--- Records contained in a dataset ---
--- --- ---

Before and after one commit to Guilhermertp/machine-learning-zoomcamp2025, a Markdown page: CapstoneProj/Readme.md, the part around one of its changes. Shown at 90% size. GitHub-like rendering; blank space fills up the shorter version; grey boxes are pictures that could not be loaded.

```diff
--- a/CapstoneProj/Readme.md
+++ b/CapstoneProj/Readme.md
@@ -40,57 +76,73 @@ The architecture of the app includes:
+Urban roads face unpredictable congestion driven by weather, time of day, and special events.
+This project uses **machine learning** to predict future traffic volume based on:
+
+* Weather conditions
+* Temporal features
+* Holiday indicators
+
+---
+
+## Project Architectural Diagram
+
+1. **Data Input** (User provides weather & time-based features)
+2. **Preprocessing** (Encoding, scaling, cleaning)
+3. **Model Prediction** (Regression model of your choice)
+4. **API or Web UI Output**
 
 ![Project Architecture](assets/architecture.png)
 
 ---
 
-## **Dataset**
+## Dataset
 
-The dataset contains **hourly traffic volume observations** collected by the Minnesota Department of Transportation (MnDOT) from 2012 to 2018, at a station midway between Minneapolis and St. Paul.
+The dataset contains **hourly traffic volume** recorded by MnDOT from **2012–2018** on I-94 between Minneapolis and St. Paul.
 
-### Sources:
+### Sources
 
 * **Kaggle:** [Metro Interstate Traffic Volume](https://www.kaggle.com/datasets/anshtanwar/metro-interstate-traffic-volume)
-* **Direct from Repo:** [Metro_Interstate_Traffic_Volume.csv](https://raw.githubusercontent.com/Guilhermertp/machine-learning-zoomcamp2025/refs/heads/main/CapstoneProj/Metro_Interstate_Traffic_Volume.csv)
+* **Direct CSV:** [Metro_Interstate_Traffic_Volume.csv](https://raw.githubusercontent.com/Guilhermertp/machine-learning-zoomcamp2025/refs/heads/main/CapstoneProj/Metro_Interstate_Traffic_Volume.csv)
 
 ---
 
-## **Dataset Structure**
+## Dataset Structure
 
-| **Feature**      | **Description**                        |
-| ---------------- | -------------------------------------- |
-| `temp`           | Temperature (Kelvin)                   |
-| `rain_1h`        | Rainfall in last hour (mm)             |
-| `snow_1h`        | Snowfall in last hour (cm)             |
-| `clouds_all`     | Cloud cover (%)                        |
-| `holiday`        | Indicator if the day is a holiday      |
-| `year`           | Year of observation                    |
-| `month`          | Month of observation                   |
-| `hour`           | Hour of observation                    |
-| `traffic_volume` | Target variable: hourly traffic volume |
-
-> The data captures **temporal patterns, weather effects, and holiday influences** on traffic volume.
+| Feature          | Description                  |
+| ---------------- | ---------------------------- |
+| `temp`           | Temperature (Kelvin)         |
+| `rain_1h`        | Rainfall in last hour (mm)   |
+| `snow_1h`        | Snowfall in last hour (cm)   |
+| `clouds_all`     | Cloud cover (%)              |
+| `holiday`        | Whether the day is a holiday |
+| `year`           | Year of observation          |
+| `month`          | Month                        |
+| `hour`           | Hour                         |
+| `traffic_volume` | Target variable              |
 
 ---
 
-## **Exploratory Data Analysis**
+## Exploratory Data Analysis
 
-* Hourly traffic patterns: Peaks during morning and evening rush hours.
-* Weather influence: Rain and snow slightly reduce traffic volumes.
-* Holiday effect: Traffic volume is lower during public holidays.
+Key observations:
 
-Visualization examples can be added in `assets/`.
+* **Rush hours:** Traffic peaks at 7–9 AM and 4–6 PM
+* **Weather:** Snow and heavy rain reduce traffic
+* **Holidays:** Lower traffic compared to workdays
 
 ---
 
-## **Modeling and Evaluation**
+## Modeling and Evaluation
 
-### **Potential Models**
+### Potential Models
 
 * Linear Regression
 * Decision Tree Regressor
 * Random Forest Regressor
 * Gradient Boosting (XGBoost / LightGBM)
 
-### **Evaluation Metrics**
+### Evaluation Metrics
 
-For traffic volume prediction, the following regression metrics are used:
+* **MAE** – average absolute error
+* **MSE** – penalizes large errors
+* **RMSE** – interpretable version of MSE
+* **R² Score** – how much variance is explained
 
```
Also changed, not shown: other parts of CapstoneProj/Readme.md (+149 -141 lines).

--- --- ---

Return all lines from the entries that contain the string "Evaluation".

--- Solution for this problem ---
-## **Modeling and Evaluation**
+## Modeling and Evaluation
-### **Evaluation Metrics**
+### Evaluation Metrics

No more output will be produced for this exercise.